Coralville Transit System
There is a separate bus company based in Coralville, the community adjacent to Iowa City. To get information about Coralville Transit schedules and routes, use the Coralville Transit website or the eBONGO system, or call 319-248-1790. Coralville buses are blue in color.
There are several taxicab (usually called "cab") companies in Iowa City. Taxicabs have meters that register the fare a passenger must pay. It is customary to pay an additional 10 to 20 per cent of the fare as a "tip." Many of these companies provide transportation between Iowa City and the Eastern Iowa Airport.

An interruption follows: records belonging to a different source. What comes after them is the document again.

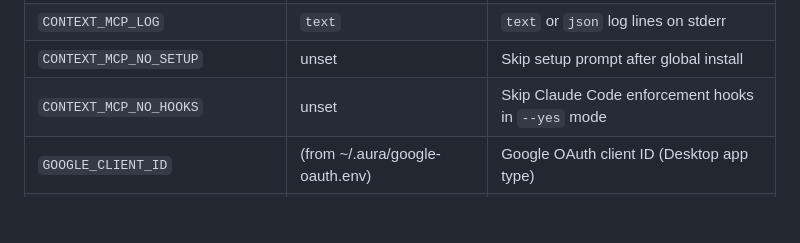
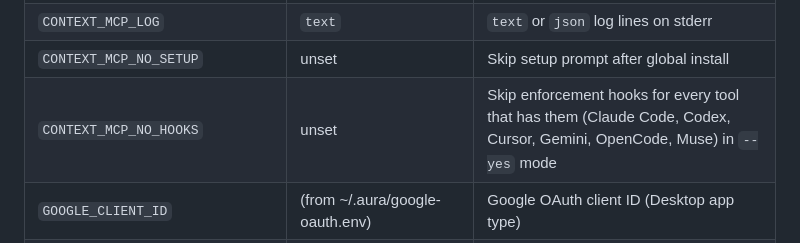
Before and after one commit to Gokulanand-art/common-context-mcp, a Markdown page: README.md, the part around the change. Drawn GitHub-style; blank space fills up the shorter version.

Commit message:
docs: NO_HOOKS skips hooks for all six tools, not just Claude

```diff
--- a/README.md
+++ b/README.md
@@ -155,7 +155,7 @@ Text outside the managed block is never touched; reruns replace only that block.
 | `CONTEXT_MCP_LOG_LEVEL` | `warn` | `error`, `warn`, `info`, or `debug` |
 | `CONTEXT_MCP_LOG` | `text` | `text` or `json` log lines on stderr |
 | `CONTEXT_MCP_NO_SETUP` | unset | Skip setup prompt after global install |
-| `CONTEXT_MCP_NO_HOOKS` | unset | Skip Claude Code enforcement hooks in `--yes` mode |
+| `CONTEXT_MCP_NO_HOOKS` | unset | Skip enforcement hooks for every tool that has them (Claude Code, Codex, Cursor, Gemini, OpenCode, Muse) in `--yes` mode |
 | `GOOGLE_CLIENT_ID` | (from ~/.aura/google-oauth.env) | Google OAuth client ID (Desktop app type) |
 | `GOOGLE_CLIENT_SECRET` | (from ~/.aura/google-oauth.env) | Google OAuth client secret |
 | `CONTEXT_MCP_ENFORCE` | unset | Set to `0` to turn off Claude Code enforcement at runtime |
```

Intercity bus service is a transportation resource for people in Iowa who do not drive or choose not to drive. The service allows them to reach destinations across the country. For more information visit the Iowa Intercity Bus Line or Google companies such as Greyhound, Burlington Trailways, Megabus, etc.
The airport nearest Iowa City is the Eastern Iowa Airport, which is on the outskirts of Cedar Rapids, about 20 miles away.
You can make reservations for air travel directly with an airline, through a travel agency, or with one of several websites, like KAYAK, Priceline, etc. that sell tickets on behalf of several airlines. Ask friends or acquaintances what sites they have found helpful.
Transportation Service to/from the Eastern Iowa Airport
Please see https://flycid.com/ground-transportation/ for means of transportation.
The railroad line is known as Amtrak. It stops in Mt. Pleasant, Iowa (about 50 miles from Iowa City) and in Davenport, Iowa (about 51 miles from Iowa City). Train service in the U.S. is not of the high quality found in Japan or Europe, but it can be an interesting way to see the country. For more information on Amtrak, please see https://www.amtrak.com/home.html.
Any licensed driver can rent a car for a day, weekend, week, or month. Prices vary, so you should call a number of agencies and ask about their charges.
Iowa City and the University of Iowa have a contract with Zip Cars which may be rented by the hour or the day.
You may also Google "Iowa City car rental" for a number of local businesses that rent cars.
It is unusual on American highways to see people hitchhiking, that is, standing beside the road and indicating with a thumb or sign that they want a ride in a passing car. Hitchhiking is illegal in many states and is considered dangerous.